- What to produce -
Go through the entries below and pick out every line with "审批事件和审批决策".

★ ★ ★

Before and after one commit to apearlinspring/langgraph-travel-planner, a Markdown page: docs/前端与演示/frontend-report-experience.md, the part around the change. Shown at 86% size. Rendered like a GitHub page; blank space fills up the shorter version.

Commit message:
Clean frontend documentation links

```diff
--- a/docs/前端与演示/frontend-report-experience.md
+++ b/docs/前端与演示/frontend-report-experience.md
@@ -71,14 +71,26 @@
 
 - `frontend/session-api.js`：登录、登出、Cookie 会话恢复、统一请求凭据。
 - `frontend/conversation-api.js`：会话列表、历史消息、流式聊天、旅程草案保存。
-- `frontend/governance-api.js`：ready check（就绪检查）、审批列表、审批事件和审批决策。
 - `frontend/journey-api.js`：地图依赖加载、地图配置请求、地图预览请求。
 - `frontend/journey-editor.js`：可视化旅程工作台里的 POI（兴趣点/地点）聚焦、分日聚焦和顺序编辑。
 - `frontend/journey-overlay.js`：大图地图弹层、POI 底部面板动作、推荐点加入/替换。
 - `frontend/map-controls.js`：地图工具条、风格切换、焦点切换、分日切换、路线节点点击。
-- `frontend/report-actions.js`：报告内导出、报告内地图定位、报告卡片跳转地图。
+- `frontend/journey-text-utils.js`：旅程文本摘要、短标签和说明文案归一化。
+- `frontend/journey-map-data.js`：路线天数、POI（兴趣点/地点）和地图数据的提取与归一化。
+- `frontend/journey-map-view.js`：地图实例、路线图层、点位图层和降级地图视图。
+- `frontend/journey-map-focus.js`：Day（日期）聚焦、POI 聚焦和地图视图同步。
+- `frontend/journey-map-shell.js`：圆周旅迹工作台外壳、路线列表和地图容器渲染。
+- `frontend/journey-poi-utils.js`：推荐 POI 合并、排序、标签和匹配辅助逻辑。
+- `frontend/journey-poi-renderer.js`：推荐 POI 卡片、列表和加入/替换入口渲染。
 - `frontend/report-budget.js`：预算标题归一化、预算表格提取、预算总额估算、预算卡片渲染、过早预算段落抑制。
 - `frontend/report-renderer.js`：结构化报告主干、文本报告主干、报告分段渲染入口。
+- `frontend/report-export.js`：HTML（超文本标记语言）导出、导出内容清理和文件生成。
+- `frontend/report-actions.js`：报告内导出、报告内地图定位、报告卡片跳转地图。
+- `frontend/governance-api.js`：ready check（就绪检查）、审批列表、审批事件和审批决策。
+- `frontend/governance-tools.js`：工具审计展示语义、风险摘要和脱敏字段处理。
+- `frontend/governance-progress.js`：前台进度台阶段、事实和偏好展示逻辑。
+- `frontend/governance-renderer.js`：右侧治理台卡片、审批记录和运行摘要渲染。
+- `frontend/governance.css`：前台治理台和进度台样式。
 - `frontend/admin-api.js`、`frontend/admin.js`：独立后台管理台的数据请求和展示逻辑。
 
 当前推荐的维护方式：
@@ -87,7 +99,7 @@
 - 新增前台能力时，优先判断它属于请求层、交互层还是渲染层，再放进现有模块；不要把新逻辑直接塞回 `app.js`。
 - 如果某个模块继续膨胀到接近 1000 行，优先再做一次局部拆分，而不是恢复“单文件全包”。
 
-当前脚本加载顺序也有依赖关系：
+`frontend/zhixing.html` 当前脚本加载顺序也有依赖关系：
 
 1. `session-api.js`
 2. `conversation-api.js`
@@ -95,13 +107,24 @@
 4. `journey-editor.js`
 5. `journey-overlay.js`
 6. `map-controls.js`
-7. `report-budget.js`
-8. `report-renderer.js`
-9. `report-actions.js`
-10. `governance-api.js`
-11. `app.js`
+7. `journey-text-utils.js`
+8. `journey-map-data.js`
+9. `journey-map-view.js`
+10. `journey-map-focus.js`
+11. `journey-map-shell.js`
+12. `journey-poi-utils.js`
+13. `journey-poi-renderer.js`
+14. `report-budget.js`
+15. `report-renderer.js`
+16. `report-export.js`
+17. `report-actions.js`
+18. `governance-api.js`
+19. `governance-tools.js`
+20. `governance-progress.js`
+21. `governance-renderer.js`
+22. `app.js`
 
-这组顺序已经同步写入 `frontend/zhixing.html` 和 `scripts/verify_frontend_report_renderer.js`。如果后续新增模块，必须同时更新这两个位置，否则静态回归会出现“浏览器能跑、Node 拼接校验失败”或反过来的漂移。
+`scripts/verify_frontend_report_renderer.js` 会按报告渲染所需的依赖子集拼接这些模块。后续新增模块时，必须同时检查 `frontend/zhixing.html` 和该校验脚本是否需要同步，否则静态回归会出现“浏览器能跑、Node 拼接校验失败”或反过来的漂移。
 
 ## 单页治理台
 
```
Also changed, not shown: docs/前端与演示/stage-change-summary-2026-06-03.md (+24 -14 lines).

★ ★ ★

- Exercise output -
-- `frontend/governance-api.js`：ready check（就绪检查）、审批列表、审批事件和审批决策。
+- `frontend/governance-api.js`：ready check（就绪检查）、审批列表、审批事件和审批决策。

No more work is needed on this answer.